As EA insists on using it's own servers for the online services in it's games, there no longer exists any online component in Facebreaker. As of February 2010, EA sports rescinded online support for Facebreaker and as such all online functionality is inaccessible. Obviously this means that there is no online multiplayer, however it also means that players can no longer upload/download boxers, download pictures from the EA servers or upload replays. My personal peeve about games which in one way or another have unattainable achievements (which is the case in a number of online enabled achievements here) aside, the fact that this entire issue goes unexplained in the game itself (other than a message stating that you have lost your connection to the EA servers which, confusingly, leaves responsibility for the issue on the players shoulders) is irritating and shows a real lack of respect for the player, who should not be expected to figure this out.
Surprisingly, this online snafu is not the games greatest shortcoming, it is the punishing difficulty which takes that honor. The learning curve here is stupendously steep, partly due to the fact that the game offers absolutely no kind of tutorial - opting instead to provide a few basic controller layout diagrams and a few lines explaining that a trigger blocks and to parry hold a face button, and partly due to indomitable ai. Even at the lowest difficulty setting, I struggled to progress through brawl for it all mode. The first two fights (which the first belt consists of) were actually pretty breezy, however as of the second belt's opponents the difficulty ramped up considerably to the point where I could not progress past the second title fight (which is the fifth opponent). This difficulty is confounded by the fact that after 3 consecutive losses, you are forced to re fight the previous opponent before you can progress, most likely causing you to forget all of the strategy you were working on in the first place by the time you regain your progress.
The controls themselves also cause problems, parrying requires holding the corresponding punch button (of which there are two, low and high) which means that countering varying flurries of punches is difficult due to the delay, and often the ai will parry your parry, resulting in a dizzying ballet which the human player will invariably lose. Blocking attacks is also fairly useless, as without any form of stamina meter, your opponent can unleash an unrelenting combo and considering that a long enough combo will activate a "facebreaker" (a special move which results in an instant victory) blocking becomes moot very quickly. While there is a satisfying selection of boxers to choose from, the gameplay implications are largely perfunctory with large boxers hitting slightly slower yet harder and vice versa. Special moves are available, but are usually a pretty standard haymaker heavy attack across all characters, although some fighters are capable of a frustrating and ridiculous ranged fireball attack. A number of "breaker" moves are activated across bouts, usually a fairly bombastic uppercutting of one player into the air and these are enjoyable for their ostentation at least.

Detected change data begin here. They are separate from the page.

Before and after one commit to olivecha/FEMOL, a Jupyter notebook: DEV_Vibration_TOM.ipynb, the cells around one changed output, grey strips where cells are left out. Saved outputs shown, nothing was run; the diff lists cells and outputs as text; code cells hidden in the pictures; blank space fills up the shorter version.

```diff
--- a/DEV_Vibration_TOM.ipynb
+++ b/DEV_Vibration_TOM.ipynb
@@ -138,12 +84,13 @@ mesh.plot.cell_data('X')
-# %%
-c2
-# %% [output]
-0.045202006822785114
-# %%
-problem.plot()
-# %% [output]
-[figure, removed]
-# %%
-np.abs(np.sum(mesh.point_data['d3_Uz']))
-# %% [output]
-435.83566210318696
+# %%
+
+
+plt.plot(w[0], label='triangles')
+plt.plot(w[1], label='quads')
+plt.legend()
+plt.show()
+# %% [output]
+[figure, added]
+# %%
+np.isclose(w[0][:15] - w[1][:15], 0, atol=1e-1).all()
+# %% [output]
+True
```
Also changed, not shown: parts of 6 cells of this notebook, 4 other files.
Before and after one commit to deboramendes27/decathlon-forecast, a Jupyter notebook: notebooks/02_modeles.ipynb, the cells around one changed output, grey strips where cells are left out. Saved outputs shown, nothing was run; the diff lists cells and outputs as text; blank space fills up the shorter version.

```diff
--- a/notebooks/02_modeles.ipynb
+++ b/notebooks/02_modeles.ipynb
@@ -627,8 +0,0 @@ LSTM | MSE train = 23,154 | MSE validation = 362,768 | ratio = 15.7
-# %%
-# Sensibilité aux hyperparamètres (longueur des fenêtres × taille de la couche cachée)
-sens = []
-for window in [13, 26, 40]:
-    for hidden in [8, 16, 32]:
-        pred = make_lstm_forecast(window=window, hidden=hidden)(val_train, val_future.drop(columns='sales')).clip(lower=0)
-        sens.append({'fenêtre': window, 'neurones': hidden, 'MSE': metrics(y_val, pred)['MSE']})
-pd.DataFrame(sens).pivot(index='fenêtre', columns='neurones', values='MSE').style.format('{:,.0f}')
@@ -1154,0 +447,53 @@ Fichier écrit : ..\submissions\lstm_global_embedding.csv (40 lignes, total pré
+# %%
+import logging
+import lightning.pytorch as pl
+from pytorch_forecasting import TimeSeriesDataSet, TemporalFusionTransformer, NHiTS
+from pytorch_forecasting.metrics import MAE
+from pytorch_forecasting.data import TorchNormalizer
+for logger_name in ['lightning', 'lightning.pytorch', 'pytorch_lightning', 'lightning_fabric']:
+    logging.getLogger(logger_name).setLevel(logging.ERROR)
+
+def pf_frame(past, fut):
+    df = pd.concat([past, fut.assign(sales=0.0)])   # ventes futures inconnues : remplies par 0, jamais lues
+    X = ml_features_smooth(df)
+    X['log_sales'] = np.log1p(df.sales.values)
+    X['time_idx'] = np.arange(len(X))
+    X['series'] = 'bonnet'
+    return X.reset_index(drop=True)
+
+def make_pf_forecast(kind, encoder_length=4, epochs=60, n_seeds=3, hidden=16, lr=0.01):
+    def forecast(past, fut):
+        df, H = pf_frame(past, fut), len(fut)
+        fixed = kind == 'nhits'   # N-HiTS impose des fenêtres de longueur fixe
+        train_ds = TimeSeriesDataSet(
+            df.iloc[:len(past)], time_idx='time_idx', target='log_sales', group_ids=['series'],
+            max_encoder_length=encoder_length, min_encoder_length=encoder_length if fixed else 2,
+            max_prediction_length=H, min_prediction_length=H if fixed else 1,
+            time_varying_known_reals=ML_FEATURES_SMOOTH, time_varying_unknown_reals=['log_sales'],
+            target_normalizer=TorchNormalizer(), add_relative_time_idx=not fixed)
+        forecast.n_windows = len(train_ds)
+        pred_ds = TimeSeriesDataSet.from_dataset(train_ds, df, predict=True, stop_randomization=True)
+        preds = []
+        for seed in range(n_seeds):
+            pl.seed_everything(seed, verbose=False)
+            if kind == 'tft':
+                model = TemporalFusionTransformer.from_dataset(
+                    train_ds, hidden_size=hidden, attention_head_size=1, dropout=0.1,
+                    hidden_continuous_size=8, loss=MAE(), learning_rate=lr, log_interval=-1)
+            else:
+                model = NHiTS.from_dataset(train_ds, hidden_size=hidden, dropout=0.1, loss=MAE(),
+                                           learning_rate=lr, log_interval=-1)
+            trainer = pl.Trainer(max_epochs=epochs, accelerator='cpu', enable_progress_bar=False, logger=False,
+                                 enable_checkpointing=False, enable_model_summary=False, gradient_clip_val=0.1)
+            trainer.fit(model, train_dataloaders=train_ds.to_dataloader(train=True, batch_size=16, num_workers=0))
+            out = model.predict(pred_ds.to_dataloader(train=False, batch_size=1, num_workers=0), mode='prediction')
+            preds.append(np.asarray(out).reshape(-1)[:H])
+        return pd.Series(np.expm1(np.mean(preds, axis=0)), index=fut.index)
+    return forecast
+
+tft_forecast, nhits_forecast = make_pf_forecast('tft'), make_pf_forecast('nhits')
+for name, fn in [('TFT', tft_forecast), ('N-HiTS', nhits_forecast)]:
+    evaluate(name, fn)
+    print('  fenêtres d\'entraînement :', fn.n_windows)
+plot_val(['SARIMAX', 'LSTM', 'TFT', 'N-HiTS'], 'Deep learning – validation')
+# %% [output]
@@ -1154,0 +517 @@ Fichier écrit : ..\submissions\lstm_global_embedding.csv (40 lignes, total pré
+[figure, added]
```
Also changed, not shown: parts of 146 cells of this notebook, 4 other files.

Local player matches can be enjoyable, since the unrelenting ai will be removed from the equation but they will most likely descend into an orgy of button mashing mayhem which while fun for a time, will quickly become tiresome.
For these reasons, the game becomes borderline unplayable, and considering that difficulty has been a universal criticism, I am not at fault for a lack of ability. Currently, Facebreaker is a bargain bin title which may be alluring and it is true that there is some fun to be had amongst it's many shortcomings. However, even at a knockdown price, Facebreaker remains a frustrating experience which won't deliver the nuance of fight night or the levity of Marvel vs Capcom. With it's already inherent flaws, coupled with stripped down functionality this is a game which unequivocally deserves to stagnate at the bottom of a bargain bin somewhere, unwanted and out for the count.